And through our Plan for Jobs, I hope you can see that we’ve provided extra support to the highest risk groups, including young people.
So, we expanded and increased the intensive support offered by DWP to young jobseekers through our Youth Offer providing additional support to young people on Universal Credit.
We have extended that support until 2025.
And, indeed, widened eligibility for the extra support of the Youth Offer to 16 and 17 year olds, in addition to traditional 18 to 24 year olds.
Now, DWP has over 160 Youth Hubs open across Great Britain – providing skills, training and help to find a job, as well as support for other barriers to work like mental wellbeing or housing.
And through the Kickstart scheme, which is coming to end, over 152,000 young people have been able to take a confident first step into the workplace.
And when I hear young people talk about how they are now thriving in a job as a result, it really shows how this scheme has helped.
And as I say, although it is now concluding, its legacy, I hope, will last much longer.
Take Sam, who graduated in summer 2020 with a biology degree.
His ambition was to put his degree into practice and work in the conservation sector,
but he had almost given up hope due to the limited number of opportunities throughout the pandemic.
Sam’s work coach told him about Kickstart and he secured a place with the Bumble Bee Conservation Trust in Edinburgh.
He received excellent mentorship during the placement, so he said.

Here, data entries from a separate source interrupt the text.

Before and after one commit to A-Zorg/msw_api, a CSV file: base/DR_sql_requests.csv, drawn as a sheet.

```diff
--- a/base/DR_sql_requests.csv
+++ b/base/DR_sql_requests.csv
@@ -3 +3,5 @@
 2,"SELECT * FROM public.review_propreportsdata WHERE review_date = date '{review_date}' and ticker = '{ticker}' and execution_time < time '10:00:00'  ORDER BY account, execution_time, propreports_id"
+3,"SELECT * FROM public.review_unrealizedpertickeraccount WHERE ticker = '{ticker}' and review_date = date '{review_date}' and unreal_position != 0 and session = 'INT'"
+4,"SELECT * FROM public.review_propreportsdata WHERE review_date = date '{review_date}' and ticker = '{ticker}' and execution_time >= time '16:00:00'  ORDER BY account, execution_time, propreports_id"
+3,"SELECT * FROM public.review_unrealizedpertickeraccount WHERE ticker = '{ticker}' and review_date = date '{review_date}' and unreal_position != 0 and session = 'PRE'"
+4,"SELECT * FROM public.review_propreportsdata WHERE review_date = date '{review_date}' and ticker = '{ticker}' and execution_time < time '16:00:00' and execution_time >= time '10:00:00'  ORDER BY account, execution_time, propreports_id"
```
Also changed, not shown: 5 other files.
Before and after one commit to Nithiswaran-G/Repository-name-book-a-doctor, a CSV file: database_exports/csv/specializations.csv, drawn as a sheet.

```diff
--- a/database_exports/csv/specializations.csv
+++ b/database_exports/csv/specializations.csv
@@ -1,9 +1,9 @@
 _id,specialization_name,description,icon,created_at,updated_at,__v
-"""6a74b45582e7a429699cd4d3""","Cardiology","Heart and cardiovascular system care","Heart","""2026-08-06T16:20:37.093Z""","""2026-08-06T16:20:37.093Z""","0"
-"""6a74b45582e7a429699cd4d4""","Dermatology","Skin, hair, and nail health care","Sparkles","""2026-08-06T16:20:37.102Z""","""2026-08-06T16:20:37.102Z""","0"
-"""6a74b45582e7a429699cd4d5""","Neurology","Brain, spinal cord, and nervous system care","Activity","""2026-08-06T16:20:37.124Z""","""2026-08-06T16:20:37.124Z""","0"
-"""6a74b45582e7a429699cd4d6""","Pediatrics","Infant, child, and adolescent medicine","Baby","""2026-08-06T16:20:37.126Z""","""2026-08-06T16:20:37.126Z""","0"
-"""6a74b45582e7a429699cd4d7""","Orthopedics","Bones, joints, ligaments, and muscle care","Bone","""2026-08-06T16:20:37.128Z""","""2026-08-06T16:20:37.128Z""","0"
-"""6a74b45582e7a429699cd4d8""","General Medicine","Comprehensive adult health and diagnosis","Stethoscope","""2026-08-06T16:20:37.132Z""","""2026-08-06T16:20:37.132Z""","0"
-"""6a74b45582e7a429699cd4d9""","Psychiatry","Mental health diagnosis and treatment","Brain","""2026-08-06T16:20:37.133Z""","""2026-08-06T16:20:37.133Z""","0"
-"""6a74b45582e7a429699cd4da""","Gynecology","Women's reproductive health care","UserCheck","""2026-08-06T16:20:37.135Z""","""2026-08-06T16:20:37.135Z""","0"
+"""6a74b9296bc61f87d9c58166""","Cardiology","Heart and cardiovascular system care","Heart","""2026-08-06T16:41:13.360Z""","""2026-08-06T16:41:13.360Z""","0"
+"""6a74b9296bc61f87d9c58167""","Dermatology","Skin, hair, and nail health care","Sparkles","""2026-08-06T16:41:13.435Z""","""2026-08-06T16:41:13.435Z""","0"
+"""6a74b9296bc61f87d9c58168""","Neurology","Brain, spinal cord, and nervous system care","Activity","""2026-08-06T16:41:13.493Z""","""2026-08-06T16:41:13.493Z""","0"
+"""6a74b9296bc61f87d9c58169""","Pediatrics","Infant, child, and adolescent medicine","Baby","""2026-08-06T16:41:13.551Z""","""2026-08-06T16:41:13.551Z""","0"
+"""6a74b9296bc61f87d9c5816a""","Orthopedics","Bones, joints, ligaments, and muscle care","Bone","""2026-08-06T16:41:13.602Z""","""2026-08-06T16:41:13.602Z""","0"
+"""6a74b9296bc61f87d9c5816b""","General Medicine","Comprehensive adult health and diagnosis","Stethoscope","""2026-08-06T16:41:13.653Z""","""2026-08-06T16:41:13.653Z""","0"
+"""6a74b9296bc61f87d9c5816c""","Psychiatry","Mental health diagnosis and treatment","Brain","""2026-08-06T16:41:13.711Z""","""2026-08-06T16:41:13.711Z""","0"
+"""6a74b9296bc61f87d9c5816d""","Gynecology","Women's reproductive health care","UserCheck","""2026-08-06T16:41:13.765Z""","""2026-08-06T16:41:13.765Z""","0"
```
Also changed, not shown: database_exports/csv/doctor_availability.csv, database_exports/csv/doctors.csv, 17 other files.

When this ended, Sam was successful in getting a job with The Wildlife Trust and moved to take that on.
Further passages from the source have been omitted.